ANDREW HASTIE: I think it's going to come at a significant cost to our land power and the Army's capability. Infantry always has to work in a combined arms context. And for listeners who aren't familiar with the military, what that means is they need to work hand in hand with armour, and tanks and artillery. That's how you get results on the battlefield. That's how you win on the battlefield. And with these cuts to the Infantry Fighting Vehicle program, what we're going to see is ,we're going to see our three battalions or battle groups, which are mechanized, which means they move on the battlefield. In armoured vehicles, we're going to see those three battle groups be reduced to one, which means we have no redundancy. And so all the all the learned lessons and all the institutional knowledge of the last 20 years potentially will be lost. And that's a that's a big risk for us because in the end, close combat, to have the advantage you need armour as well as infantry.

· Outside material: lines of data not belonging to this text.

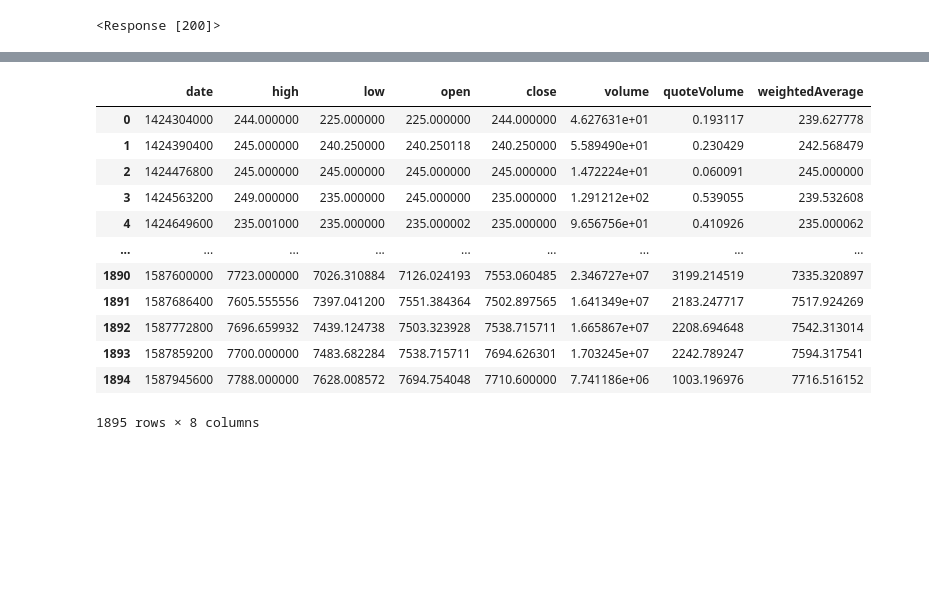
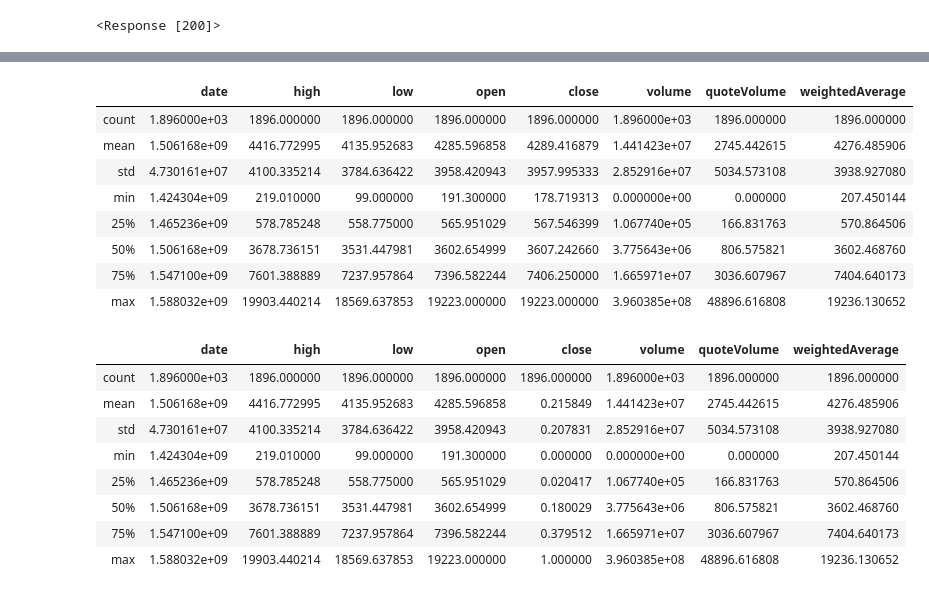
Before and after one commit to naxvinci/deeplearningTIL, a Jupyter notebook: ml/source/Day6/Bitcoin (lab).ipynb, the cells around one changed output, grey strips where cells are left out. Cells and saved outputs as stored; diff of their text form; code cells hidden in the pictures; blank space fills up the shorter version.

```diff
--- a/ml/source/Day6/Bitcoin (lab).ipynb
+++ b/ml/source/Day6/Bitcoin (lab).ipynb
@@ -24,9 +25,8 @@ https://poloniex.com/public?command=returnChartData&currencyPair=USDT_BTC&start=
 # %%
 ret = requests.get('https://poloniex.com/public?command=returnChartData&currencyPair=USDT_BTC&start=1414602755&end=9999999999&period=86400')
+ret
+# %% [output]
+<Response [200]>
-# %%
-ret
-# %% [output]
-<Response [200]>
 # %%
 js = ret.json()
 js
@@ -50,18 +50,14 @@ js
  ...]
 # %%
 df = pd.DataFrame(js)
-df
+df.describe()
 # %% [output]
 |  | date | high | low | open | close | volume | quoteVolume | weightedAverage |
-| 0 | 1424304000 | 244.000000 | 225.000000 | 225.000000 | 244.000000 | 4.627631e+01 | 0.193117 | 239.627778 |
-| 1 | 1424390400 | 245.000000 | 240.250000 | 240.250118 | 240.250000 | 5.589490e+01 | 0.230429 | 242.568479 |
-| 2 | 1424476800 | 245.000000 | 245.000000 | 245.000000 | 245.000000 | 1.472224e+01 | 0.060091 | 245.000000 |
-| 3 | 1424563200 | 249.000000 | 235.000000 | 245.000000 | 235.000000 | 1.291212e+02 | 0.539055 | 239.532608 |
-| 4 | 1424649600 | 235.001000 | 235.000000 | 235.000002 | 235.000000 | 9.656756e+01 | 0.410926 | 235.000062 |
-| ... | ... | ... | ... | ... | ... | ... | ... | ... |
-| 1890 | 1587600000 | 7723.000000 | 7026.310884 | 7126.024193 | 7553.060485 | 2.346727e+07 | 3199.214519 | 7335.320897 |
-| 1891 | 1587686400 | 7605.555556 | 7397.041200 | 7551.384364 | 7502.897565 | 1.641349e+07 | 2183.247717 | 7517.924269 |
-| 1892 | 1587772800 | 7696.659932 | 7439.124738 | 7503.323928 | 7538.715711 | 1.665867e+07 | 2208.694648 | 7542.313014 |
-| 1893 | 1587859200 | 7700.000000 | 7483.682284 | 7538.715711 | 7694.626301 | 1.703245e+07 | 2242.789247 | 7594.317541 |
-| 1894 | 1587945600 | 7788.000000 | 7628.008572 | 7694.754048 | 7710.600000 | 7.741186e+06 | 1003.196976 | 7716.516152 |
+| count | 1.896000e+03 | 1896.000000 | 1896.000000 | 1896.000000 | 1896.000000 | 1.896000e+03 | 1896.000000 | 1896.000000 |
+| mean | 1.506168e+09 | 4416.772995 | 4135.952683 | 4285.596858 | 4289.416879 | 1.441423e+07 | 2745.442615 | 4276.485906 |
+| std | 4.730161e+07 | 4100.335214 | 3784.636422 | 3958.420943 | 3957.995333 | 2.852916e+07 | 5034.573108 | 3938.927080 |
+| min | 1.424304e+09 | 219.010000 | 99.000000 | 191.300000 | 178.719313 | 0.000000e+00 | 0.000000 | 207.450144 |
+| 25% | 1.465236e+09 | 578.785248 | 558.775000 | 565.951029 | 567.546399 | 1.067740e+05 | 166.831763 | 570.864506 |
+| 50% | 1.506168e+09 | 3678.736151 | 3531.447981 | 3602.654999 | 3607.242660 | 3.775643e+06 | 806.575821 | 3602.468760 |
+| 75% | 1.547100e+09 | 7601.388889 | 7237.957864 | 7396.582244 | 7406.250000 | 1.665971e+07 | 3036.607967 | 7404.640173 |
+| max | 1.588032e+09 | 19903.440214 | 18569.637853 | 19223.000000 | 19223.000000 | 3.960385e+08 | 48896.616808 | 19236.130652 |
-1895 rows × 8 columns
@@ -75,0 +64,14 @@ RNN layer
+# %%
+scaler = MinMaxScaler()
+df[['close']] = scaler.fit_transform(df[['close']])
+df.describe()
+# %% [output]
+|  | date | high | low | open | close | volume | quoteVolume | weightedAverage |
+| count | 1.896000e+03 | 1896.000000 | 1896.000000 | 1896.000000 | 1896.000000 | 1.896000e+03 | 1896.000000 | 1896.000000 |
+| mean | 1.506168e+09 | 4416.772995 | 4135.952683 | 4285.596858 | 0.215849 | 1.441423e+07 | 2745.442615 | 4276.485906 |
+| std | 4.730161e+07 | 4100.335214 | 3784.636422 | 3958.420943 | 0.207831 | 2.852916e+07 | 5034.573108 | 3938.927080 |
+| min | 1.424304e+09 | 219.010000 | 99.000000 | 191.300000 | 0.000000 | 0.000000e+00 | 0.000000 | 207.450144 |
+| 25% | 1.465236e+09 | 578.785248 | 558.775000 | 565.951029 | 0.020417 | 1.067740e+05 | 166.831763 | 570.864506 |
+| 50% | 1.506168e+09 | 3678.736151 | 3531.447981 | 3602.654999 | 0.180029 | 3.775643e+06 | 806.575821 | 3602.468760 |
+| 75% | 1.547100e+09 | 7601.388889 | 7237.957864 | 7396.582244 | 0.379512 | 1.665971e+07 | 3036.607967 | 7404.640173 |
+| max | 1.588032e+09 | 19903.440214 | 18569.637853 | 19223.000000 | 1.000000 | 3.960385e+08 | 48896.616808 | 19236.130652 |
```
Also changed, not shown: parts of 23 cells of this notebook, 16 other files.
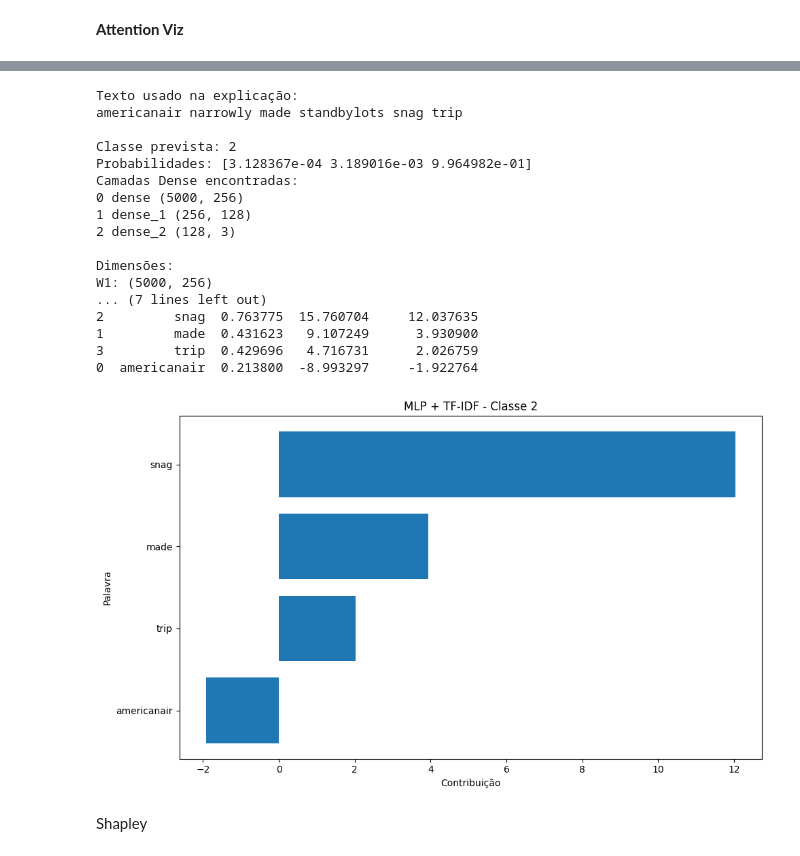
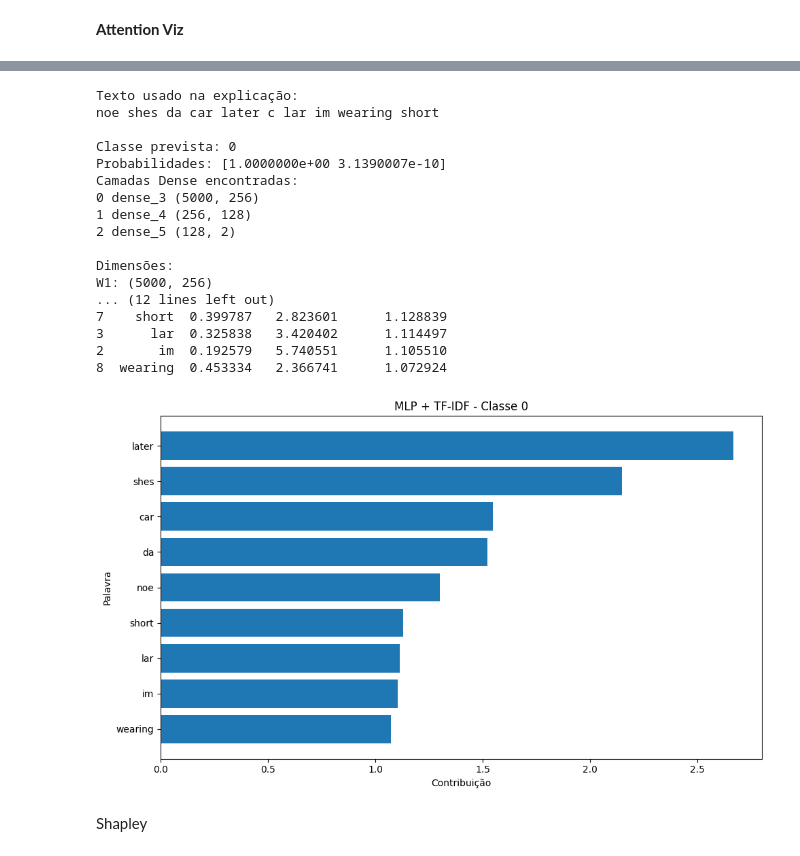
Before and after one commit to LuirysN/MLP-X-XGBoost-COM-DADOS-DESBALANCEADOS, a Jupyter notebook: dataset spam/mlp/1- mlp_imbalanced.ipynb, the cells around one changed output, grey strips where cells are left out. Drawn from its saved outputs; the diff is of its cells as text; code cells hidden in the pictures.

```diff
--- a/dataset spam/mlp/1- mlp_imbalanced.ipynb
+++ b/dataset spam/mlp/1- mlp_imbalanced.ipynb
@@ -162,7 +112,7 @@ def preprocess_text(text):
     # Juntar as palavras processadas de volta em uma string
     return " ".join(tokens)
 # %%
-df["clean_text"] = df["text"].apply(preprocess_text)
+df["clean_text"] = df["Message"].apply(preprocess_text)
 # %%
 df.head(5)
 # %% [output]
@@ -180,6 +130,6 @@ sns.countplot(x="airline_sentiment", data=df) # validando se mudou as classes
 # %%
 le = LabelEncoder()
-df['label_encoded'] = le.fit_transform(df['airline_sentiment'])
+df['label_encoded'] = le.fit_transform(df['Category'])
 # %%
 X = df['clean_text']
 y = df['label_encoded']
@@ -191,8 +141,8 @@ tfidf = TfidfVectorizer(
     stop_words=None
 )
 
-X_train_tfidf = tfidf.fit_transform(X_train)
-X_test_tfidf = tfidf.transform(X_test)
+X_train_tfidf = tfidf.fit_transform(X_train).toarray()
+X_test_tfidf = tfidf.transform(X_test).toarray()
 # %% [markdown]
 **MLP**
 # %%
@@ -214,7 +164,7 @@ model.add(Dense(
 model.add(Dropout(0.3))
 
 model.add(Dense(
-    3,
+    2,
     activation='softmax'
 ))
 # %%
@@ -532,7 +497,7 @@ print("Importance:", global_importance.shape)
 # ETAPA 3: PALAVRAS PRESENTES NO TEXTO
 # =====================================================
 
-tfidf_vector = sample_tfidf.toarray().flatten()
+tfidf_vector = sample_tfidf.flatten()
 
 print("TFIDF:", tfidf_vector.shape)
 
@@ -562,45 +527,45 @@ print(importancias.head(20))
 
 # =====================================================
 # ETAPA 4: VISUALIZAÇÃO
 # =====================================================
 
 top = importancias.head(20)
 
 plt.figure(figsize=(10,6))
 
 plt.barh(
     top["Feature"],
     top["Contribution"]
 )
 
 plt.xlabel("Contribuição")
 plt.ylabel("Palavra")
 plt.title(f"MLP + TF-IDF - Classe {predicted_class_index}")
 
 plt.gca().invert_yaxis()
 
 plt.tight_layout()
 
 plt.show()
 # %% [output]
 Texto usado na explicação:
-americanair narrowly made standbylots snag trip
+noe shes da car later c lar im wearing short
 
-Classe prevista: 2
-Probabilidades: [3.128367e-04 3.189016e-03 9.964982e-01]
+Classe prevista: 0
+Probabilidades: [1.0000000e+00 3.1390007e-10]
 Camadas Dense encontradas:
-0 dense (5000, 256)
-1 dense_1 (256, 128)
-2 dense_2 (128, 3)
+0 dense_3 (5000, 256)
+1 dense_4 (256, 128)
+2 dense_5 (128, 2)
 
 Dimensões:
 W1: (5000, 256)
-... (7 lines left out)
-2         snag  0.763775  15.760704     12.037635
-1         made  0.431623   9.107249      3.930900
-3         trip  0.429696   4.716731      2.026759
-0  americanair  0.213800  -8.993297     -1.922764
+... (12 lines left out)
+7    short  0.399787   2.823601      1.128839
+3      lar  0.325838   3.420402      1.114497
+2       im  0.192579   5.740551      1.105510
+8  wearing  0.453334   2.366741      1.072924
-[figure, old version]
+[figure, new version]
 # %% [markdown]
 Shapley
 # %%
```
Also changed, not shown: parts of 19 cells of this notebook.
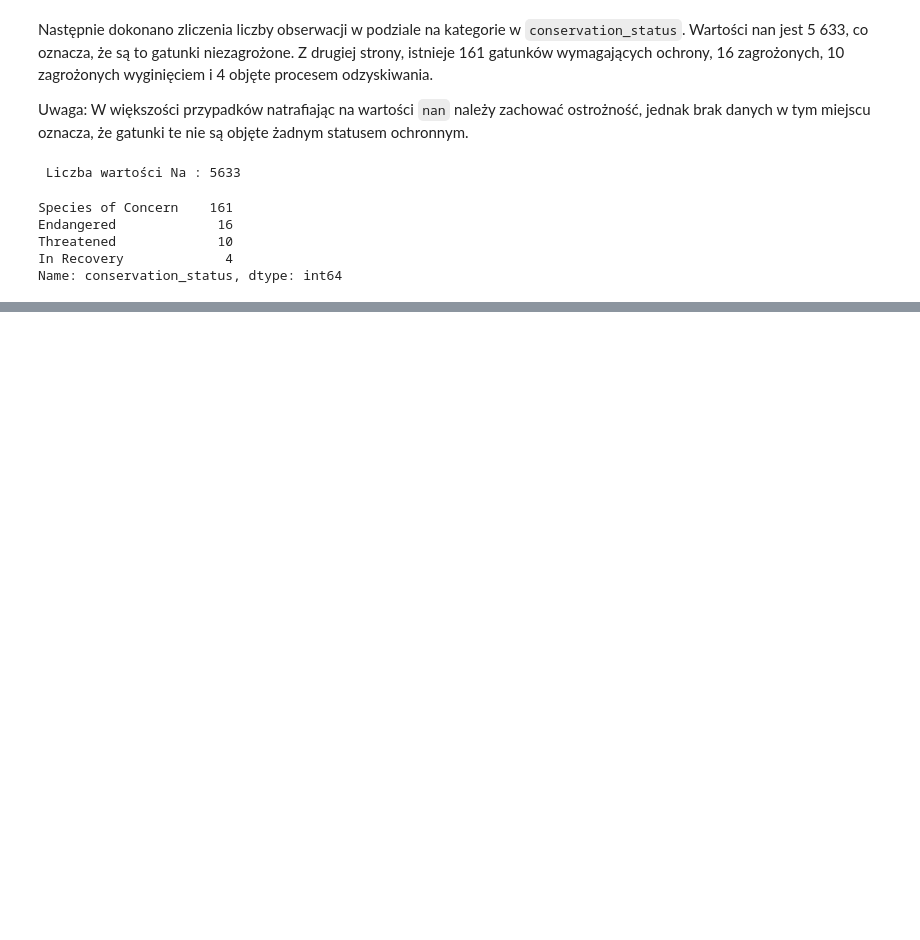
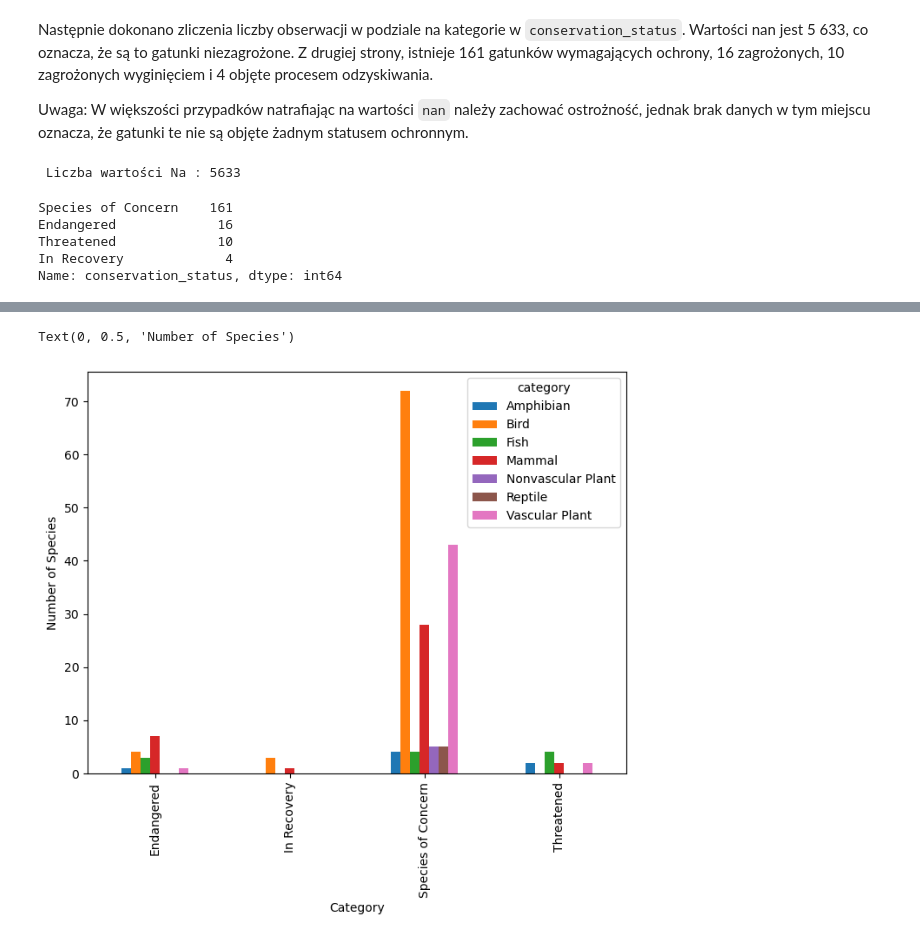
Before and after one commit to KingAMJ23/Endangered-species, a Jupyter notebook: biodiversity.ipynb, the cells around one changed output, grey strips where cells are left out. Drawn from its saved outputs; the diff is of its cells as text; code cells hidden in the pictures; blank space fills up the shorter version.

```diff
--- a/biodiversity.ipynb
+++ b/biodiversity.ipynb
@@ -145,0 +174,3 @@ Name: conservation_status, dtype: int64
+# %%
+species.fillna('No Intervention', inplace = True)
+species.groupby('conservation_status').size()
@@ -145,0 +189,3 @@ Name: conservation_status, dtype: int64
+# %%
+conservatioCategory = species[species['conservation_status'] != 'No Intervention'].groupby(['conservation_status','category'])['scientific_name'].count().unstack()
+conservatioCategory
@@ -145,0 +199,7 @@ Name: conservation_status, dtype: int64
+# %%
+ax = conservatioCategory.plot(kind='bar', figsize=(8,6))
+ax.set_xlabel('Category')
+ax.set_ylabel('Number of Species')
+# %% [output]
+Text(0, 0.5, 'Number of Species')
+[figure, added]
```
Also changed, not shown: parts of 48 cells of this notebook.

JO TRILLING: Just finally Andrew on Drive a little earlier we were talking about the discovery of the SS. Montevideo Maru shipwreck. 80 years after was torpedo down with just under 1000 Australian troops and civilians on board. I understand your great uncle was aboard that vessel. How did you feel about the discovery over the weekend?

ANDREW HASTIE: It was actually mixed feelings on my on my family side, my great uncle, Neil Ross Callaghan. He was a private with the eighth supply column, which was part of the force in Rabaul sent there to defend the garrison. He died on that ship with his brother in law. So his wife Nell lost both her husband and her brother James, in her 20s. I can't imagine the grief that she must have felt. But my grandfather who was very close to my great uncle, he remembers having a dream just before he heard news of him dying where his brother Neil came to him in his dream and took his hand and said "Reg I'm not coming home". He woke up in a cold sweat. And they also met survivors from Rabaul afterwards who suggested that Neil had been used as bayonet practice by Japanese soldiers. So I did some work over the last few years and I tracked down the ship's manifest or nominal role, which was translated from Japanese back into English. And Neil's name was on it, same with James, his brother in law. And so I think that gave my family great relief to know that he wasn't bayoneted, that he went down with his brother in law, he went down with a 1000s other Australians, including Kim Beazley's uncle and many other Aussies and many other families were affected as well. So we really want to thank the people who went out of their way to find the Montevideo. It's a really important part of our history and it means a lot to families around the country.

JO TRILLING: Andrew, good to talk to you.

ANDREW HASTIE: Thanks so much, Jo.